Thursday, May 6, 2010

Visit with Occoquan Yacht Club

The Occoquan Yacht Club invited us to visit the docks at Fairfax Yacht Club for a tour with activity, then hold our regular Ship 7916 meeting at the clubhouse. Our host was Harry Croft, whose wife, Pat, is currently serving as OYC Commodore.

Checking out boats on the dock.

Our host led the way to the covered dock where "Bay Dreamer," owned by the Crofts, is berthed. He noted various types of boats and their particular attributes, demonstrated the finer points of tying a cleat hitch and showed us a nifty way to stow long docklines.

Trying out the nifty way to stow docklines.

Afterward, Mr. Croft gave us a detailed tour of "Bay Dreamer," which is a very nice boat! He showed us the engine, told us how much fuel she uses, and took small groups of us up into the flying bridge to check out the Garmin and other cool equipment.

Mr. Croft in the flying bridge.

We hung out on the dock for a while, going through Q&A, before heading up to the clubhouse for our meeting. We noticed these interesting depressions in the mud under shallow water. Mr. Croft told us they were fish nests, and we could see the fish protecting their clutches of eggs. Neat!

Many thanks to OYC, especially Mr. and Ms. Croft, who were so kind to us and shared their interest and knowledge.
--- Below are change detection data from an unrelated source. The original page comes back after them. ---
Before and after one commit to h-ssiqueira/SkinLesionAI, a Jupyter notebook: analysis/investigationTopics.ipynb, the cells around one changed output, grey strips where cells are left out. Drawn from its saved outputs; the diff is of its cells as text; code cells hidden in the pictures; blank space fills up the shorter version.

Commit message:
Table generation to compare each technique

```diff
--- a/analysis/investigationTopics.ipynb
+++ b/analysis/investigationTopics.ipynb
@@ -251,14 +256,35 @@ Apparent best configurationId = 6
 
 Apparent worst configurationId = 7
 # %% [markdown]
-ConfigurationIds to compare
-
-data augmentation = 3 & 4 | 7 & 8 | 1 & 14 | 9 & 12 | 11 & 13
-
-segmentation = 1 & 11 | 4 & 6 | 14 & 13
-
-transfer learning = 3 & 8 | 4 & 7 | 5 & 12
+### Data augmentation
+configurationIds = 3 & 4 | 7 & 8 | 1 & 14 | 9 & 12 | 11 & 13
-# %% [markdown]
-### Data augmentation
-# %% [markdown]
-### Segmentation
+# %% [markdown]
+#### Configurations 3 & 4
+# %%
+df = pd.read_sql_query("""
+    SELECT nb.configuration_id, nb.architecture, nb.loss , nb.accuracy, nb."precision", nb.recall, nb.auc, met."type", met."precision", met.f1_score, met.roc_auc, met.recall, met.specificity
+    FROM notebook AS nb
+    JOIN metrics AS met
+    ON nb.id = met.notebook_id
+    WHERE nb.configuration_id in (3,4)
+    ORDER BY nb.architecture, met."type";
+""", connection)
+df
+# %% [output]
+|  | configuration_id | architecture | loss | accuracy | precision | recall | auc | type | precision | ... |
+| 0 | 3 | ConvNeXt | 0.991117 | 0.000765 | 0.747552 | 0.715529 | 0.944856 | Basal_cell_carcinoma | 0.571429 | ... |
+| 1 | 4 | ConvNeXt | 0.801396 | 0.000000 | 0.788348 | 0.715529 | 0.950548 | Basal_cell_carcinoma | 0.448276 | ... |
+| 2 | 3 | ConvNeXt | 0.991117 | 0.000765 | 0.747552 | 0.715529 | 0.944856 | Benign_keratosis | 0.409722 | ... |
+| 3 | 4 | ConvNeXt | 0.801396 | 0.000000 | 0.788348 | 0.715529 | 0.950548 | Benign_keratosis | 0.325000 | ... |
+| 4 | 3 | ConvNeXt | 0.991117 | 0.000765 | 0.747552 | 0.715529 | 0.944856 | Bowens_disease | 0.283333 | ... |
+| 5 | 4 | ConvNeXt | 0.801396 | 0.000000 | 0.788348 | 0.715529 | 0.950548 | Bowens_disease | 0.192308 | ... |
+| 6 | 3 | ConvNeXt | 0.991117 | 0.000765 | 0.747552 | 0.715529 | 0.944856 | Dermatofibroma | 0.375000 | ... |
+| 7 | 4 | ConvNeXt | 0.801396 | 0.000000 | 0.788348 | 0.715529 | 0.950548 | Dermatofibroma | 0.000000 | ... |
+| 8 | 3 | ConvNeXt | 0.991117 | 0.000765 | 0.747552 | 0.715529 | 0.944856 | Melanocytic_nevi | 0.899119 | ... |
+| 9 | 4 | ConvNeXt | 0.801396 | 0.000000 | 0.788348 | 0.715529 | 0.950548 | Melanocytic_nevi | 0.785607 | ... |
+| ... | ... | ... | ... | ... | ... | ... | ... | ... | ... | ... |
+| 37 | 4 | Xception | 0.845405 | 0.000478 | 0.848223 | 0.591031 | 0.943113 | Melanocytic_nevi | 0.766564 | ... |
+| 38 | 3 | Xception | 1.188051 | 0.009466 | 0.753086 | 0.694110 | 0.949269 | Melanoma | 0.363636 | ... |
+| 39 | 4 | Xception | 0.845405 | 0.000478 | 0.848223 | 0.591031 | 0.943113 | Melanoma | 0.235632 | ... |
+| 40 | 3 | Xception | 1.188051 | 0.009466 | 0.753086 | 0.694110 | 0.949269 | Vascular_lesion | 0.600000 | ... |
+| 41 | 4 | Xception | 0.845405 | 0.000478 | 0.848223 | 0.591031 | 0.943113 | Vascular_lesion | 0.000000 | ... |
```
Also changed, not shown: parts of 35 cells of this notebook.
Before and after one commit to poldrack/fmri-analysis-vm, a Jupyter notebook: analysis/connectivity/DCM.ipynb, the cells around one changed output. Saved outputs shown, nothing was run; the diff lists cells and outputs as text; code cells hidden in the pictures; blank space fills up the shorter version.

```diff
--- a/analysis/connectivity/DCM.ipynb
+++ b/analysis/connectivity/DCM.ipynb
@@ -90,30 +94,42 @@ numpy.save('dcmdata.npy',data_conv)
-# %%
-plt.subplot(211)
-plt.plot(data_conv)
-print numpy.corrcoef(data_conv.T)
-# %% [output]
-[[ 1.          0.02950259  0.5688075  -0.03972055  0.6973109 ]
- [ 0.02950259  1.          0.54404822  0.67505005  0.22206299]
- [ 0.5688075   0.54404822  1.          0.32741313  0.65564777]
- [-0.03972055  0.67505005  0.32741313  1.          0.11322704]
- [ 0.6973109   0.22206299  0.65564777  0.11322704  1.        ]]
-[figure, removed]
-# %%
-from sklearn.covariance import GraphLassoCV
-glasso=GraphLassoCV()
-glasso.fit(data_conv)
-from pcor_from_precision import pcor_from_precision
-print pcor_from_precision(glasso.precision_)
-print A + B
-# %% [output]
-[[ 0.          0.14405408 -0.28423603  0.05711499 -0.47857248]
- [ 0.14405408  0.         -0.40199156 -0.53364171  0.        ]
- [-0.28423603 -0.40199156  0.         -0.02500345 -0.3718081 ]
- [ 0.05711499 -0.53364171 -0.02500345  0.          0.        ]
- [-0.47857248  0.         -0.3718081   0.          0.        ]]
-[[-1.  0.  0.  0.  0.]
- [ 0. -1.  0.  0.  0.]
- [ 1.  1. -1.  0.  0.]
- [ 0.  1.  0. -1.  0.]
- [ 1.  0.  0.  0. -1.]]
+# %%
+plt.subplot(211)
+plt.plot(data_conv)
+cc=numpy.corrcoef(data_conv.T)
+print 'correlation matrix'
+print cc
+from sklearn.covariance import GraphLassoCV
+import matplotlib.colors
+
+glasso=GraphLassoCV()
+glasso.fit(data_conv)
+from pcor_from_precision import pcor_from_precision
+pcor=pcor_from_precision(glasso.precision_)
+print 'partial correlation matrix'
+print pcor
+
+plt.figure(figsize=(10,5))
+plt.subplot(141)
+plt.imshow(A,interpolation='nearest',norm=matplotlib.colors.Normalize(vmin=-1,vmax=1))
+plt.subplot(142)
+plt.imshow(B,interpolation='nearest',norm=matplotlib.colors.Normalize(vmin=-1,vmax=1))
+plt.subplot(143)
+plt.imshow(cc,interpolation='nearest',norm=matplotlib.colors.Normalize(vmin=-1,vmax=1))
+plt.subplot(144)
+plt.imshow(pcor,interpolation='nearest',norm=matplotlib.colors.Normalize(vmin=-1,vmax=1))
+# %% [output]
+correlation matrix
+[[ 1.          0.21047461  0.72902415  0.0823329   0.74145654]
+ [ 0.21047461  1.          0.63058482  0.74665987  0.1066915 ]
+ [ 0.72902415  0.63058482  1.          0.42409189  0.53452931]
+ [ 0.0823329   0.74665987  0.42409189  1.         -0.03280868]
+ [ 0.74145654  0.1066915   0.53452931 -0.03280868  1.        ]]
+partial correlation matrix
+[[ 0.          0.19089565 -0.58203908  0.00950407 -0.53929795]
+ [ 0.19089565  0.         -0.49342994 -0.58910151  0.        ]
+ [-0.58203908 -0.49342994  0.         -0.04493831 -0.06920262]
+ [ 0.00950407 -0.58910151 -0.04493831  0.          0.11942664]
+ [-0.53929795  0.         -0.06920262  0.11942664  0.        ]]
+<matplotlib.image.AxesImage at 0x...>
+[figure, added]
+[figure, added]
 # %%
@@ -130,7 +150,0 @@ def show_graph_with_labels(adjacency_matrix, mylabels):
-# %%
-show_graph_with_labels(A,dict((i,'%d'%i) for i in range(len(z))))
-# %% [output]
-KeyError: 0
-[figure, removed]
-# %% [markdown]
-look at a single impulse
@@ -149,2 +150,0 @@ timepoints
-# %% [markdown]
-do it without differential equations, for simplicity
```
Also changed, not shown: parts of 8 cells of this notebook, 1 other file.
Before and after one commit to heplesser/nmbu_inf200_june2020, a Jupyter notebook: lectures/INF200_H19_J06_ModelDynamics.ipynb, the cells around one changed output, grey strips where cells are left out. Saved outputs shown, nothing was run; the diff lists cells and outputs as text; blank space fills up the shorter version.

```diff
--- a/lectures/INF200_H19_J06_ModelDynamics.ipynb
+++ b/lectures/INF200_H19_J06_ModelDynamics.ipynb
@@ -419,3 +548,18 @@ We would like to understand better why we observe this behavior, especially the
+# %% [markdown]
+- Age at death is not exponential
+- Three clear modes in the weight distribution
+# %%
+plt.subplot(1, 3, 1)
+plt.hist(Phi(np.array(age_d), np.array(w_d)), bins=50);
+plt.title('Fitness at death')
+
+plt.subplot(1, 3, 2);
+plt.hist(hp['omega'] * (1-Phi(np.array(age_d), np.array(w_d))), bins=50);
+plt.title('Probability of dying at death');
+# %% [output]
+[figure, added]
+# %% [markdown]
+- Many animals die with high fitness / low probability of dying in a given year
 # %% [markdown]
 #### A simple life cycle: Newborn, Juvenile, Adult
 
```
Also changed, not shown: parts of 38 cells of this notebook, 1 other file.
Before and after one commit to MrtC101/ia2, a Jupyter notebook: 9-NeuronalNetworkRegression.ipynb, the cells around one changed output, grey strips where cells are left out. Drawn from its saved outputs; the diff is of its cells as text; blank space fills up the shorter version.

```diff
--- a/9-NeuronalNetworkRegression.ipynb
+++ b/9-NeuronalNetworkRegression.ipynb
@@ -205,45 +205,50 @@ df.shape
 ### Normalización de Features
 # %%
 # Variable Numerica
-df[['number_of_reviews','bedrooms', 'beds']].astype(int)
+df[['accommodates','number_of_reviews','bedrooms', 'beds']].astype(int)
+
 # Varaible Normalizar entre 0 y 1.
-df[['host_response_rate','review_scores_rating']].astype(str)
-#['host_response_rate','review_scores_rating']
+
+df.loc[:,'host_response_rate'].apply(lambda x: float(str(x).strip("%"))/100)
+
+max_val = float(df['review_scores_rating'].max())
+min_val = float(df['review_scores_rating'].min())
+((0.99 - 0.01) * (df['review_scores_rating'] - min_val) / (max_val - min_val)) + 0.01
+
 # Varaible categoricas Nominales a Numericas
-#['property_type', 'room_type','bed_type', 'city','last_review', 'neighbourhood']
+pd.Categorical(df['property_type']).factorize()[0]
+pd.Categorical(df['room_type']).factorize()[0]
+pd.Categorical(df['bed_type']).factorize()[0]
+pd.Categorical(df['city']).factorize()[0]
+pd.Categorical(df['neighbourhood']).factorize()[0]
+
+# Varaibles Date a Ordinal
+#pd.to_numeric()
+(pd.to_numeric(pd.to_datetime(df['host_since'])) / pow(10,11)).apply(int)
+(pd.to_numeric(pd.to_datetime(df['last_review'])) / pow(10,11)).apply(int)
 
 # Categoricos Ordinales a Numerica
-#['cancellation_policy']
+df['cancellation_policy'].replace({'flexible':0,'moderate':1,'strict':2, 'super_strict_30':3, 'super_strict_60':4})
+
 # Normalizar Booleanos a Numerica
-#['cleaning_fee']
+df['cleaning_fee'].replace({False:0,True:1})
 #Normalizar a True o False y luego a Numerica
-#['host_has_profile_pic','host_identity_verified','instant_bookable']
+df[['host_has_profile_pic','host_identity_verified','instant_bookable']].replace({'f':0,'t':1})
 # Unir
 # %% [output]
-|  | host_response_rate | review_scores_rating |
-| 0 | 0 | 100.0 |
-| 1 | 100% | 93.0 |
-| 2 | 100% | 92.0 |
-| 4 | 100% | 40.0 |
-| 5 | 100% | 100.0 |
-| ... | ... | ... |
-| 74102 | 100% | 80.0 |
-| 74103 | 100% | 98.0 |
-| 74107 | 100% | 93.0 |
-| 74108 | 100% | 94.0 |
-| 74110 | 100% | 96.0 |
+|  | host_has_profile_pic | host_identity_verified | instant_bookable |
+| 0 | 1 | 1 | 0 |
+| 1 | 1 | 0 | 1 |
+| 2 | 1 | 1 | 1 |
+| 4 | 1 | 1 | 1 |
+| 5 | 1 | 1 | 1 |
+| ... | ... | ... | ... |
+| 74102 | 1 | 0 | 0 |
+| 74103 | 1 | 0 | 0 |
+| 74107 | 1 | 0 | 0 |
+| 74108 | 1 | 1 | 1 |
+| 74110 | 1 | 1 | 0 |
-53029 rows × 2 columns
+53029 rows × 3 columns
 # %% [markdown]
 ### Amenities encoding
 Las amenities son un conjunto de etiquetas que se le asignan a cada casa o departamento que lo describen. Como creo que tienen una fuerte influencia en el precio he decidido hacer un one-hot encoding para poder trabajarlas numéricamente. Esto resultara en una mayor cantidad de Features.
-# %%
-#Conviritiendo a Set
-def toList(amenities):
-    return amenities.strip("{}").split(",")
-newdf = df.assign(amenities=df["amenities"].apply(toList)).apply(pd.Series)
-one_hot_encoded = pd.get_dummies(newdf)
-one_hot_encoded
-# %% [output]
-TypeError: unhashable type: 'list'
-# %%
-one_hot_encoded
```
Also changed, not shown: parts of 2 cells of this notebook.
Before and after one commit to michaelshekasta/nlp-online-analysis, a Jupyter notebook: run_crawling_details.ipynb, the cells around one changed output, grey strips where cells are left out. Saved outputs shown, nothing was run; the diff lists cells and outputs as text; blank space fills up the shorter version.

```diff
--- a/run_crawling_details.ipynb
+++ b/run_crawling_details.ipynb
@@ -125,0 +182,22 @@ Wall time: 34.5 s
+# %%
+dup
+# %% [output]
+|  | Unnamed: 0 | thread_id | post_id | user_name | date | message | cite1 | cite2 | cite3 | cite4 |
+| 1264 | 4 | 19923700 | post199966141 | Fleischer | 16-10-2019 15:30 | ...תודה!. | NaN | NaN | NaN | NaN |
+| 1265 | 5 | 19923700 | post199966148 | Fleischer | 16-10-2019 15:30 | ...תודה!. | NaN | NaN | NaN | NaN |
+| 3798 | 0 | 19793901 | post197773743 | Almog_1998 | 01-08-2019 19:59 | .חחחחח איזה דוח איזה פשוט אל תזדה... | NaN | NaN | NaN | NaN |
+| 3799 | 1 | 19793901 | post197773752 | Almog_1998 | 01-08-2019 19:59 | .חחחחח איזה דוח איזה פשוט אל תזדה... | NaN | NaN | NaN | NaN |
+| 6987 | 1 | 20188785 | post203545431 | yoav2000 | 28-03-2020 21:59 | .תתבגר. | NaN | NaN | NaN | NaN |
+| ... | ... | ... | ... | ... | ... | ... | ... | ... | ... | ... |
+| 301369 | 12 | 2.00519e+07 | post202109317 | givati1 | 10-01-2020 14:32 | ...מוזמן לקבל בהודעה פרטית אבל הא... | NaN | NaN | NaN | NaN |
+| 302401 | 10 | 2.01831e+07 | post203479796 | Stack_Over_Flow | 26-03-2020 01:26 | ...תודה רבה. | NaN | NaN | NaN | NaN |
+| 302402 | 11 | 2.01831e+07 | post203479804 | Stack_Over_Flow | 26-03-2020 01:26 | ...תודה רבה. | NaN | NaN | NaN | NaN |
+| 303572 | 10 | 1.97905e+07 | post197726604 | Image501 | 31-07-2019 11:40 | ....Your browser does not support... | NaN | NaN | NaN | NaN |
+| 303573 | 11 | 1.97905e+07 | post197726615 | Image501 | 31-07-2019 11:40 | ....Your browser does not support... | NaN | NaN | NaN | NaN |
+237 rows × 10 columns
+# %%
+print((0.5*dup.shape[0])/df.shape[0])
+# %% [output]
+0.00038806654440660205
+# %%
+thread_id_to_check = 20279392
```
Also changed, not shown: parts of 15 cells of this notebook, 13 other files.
Saturday, May 1, 2010

Lightship Chesapeake Work Day

Sea Scouts from Ship 7916 put in about 6 hrs of work aboard the historic Lightship 116 "Chesapeake" on May 1, 2010. The scouts mostly painted, a constant job aboard ship. It was tedious and hot, but there was nary a complaint. "We're Sea Scouts, that's why!"

Happy Painters

Lunch was a brown bag affair in the mess deck where the skipper had eaten hundreds of times in her youth.

With painting complete, the scouts turned toward installing chafing gear on two of the dock lines. This took coordination and teamwork. Jared, Rebecca, Caitlin and Sarah took the pressure off the line, holding tight while their shipmates installed a piece of old fire hose to stop chafing on the line.

The scouts worked hard and felt the satisfaction of completing important work, helping to preserve a historic vessel.

The day also marked completion of a circle that began when the skipper started volunteering aboard "Chesapeake" soon after her eleventh birthday. When she turned 14 and of eligible age to join the Sea Scouts (called Explorers then), the National Park Service denied her application on the basis of gender, despite federal regulations. However, she continued to volunteer aboard the vessel until the fall after she turned 17. Now her own scouts--male and female--have spent a day aboard the Chesapeake, and so has she, not as a Sea Scout, but as a Sea Scout leader. Sweet.